The entries below must be copied exactly as they are.

== Records contained in a dataset ==
------------------------------------------------------------
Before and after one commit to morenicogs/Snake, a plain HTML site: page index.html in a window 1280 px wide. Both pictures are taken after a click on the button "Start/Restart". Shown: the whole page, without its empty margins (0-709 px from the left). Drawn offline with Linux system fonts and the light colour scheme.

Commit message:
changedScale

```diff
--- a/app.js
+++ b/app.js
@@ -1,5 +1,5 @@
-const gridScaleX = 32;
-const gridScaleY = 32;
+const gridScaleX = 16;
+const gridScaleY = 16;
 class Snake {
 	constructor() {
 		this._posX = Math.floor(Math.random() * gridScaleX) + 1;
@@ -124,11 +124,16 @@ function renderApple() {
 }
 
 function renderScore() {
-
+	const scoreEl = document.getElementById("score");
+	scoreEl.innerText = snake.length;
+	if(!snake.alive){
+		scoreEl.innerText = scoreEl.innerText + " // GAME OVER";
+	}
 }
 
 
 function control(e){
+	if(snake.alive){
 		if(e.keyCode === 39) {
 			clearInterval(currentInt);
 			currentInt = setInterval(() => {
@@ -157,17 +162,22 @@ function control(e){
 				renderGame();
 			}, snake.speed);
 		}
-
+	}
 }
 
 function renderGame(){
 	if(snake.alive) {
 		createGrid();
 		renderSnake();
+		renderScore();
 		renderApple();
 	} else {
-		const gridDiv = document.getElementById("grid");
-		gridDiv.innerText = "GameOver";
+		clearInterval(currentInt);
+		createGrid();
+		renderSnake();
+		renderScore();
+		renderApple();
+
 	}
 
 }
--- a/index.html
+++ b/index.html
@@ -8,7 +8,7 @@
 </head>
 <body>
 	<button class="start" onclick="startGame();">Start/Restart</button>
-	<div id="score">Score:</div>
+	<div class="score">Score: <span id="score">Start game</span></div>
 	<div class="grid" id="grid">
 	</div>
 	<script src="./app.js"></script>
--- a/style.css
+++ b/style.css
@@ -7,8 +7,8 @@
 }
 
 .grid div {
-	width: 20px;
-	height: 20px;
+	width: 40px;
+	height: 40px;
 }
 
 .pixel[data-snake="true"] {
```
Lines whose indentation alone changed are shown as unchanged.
------------------------------------------------------------
== YOUR RESPONSE ==
Before and after one commit to morenicogs/Snake, a plain HTML site: page index.html in a window 1280 px wide. Both pictures are taken after a click on the button "Start/Restart". Shown: the whole page, without its empty margins (0-709 px from the left). Drawn offline with Linux system fonts and the light colour scheme.

Commit message:
changedScale

```diff
--- a/app.js
+++ b/app.js
@@ -1,5 +1,5 @@
-const gridScaleX = 32;
-const gridScaleY = 32;
+const gridScaleX = 16;
+const gridScaleY = 16;
 class Snake {
 	constructor() {
 		this._posX = Math.floor(Math.random() * gridScaleX) + 1;
@@ -124,11 +124,16 @@ function renderApple() {
 }
 
 function renderScore() {
-
+	const scoreEl = document.getElementById("score");
+	scoreEl.innerText = snake.length;
+	if(!snake.alive){
+		scoreEl.innerText = scoreEl.innerText + " // GAME OVER";
+	}
 }
 
 
 function control(e){
+	if(snake.alive){
 		if(e.keyCode === 39) {
 			clearInterval(currentInt);
 			currentInt = setInterval(() => {
@@ -157,17 +162,22 @@ function control(e){
 				renderGame();
 			}, snake.speed);
 		}
-
+	}
 }
 
 function renderGame(){
 	if(snake.alive) {
 		createGrid();
 		renderSnake();
+		renderScore();
 		renderApple();
 	} else {
-		const gridDiv = document.getElementById("grid");
-		gridDiv.innerText = "GameOver";
+		clearInterval(currentInt);
+		createGrid();
+		renderSnake();
+		renderScore();
+		renderApple();
+
 	}
 
 }
--- a/index.html
+++ b/index.html
@@ -8,7 +8,7 @@
 </head>
 <body>
 	<button class="start" onclick="startGame();">Start/Restart</button>
-	<div id="score">Score:</div>
+	<div class="score">Score: <span id="score">Start game</span></div>
 	<div class="grid" id="grid">
 	</div>
 	<script src="./app.js"></script>
--- a/style.css
+++ b/style.css
@@ -7,8 +7,8 @@
 }
 
 .grid div {
-	width: 20px;
-	height: 20px;
+	width: 40px;
+	height: 40px;
 }
 
 .pixel[data-snake="true"] {
```
Lines whose indentation alone changed are shown as unchanged.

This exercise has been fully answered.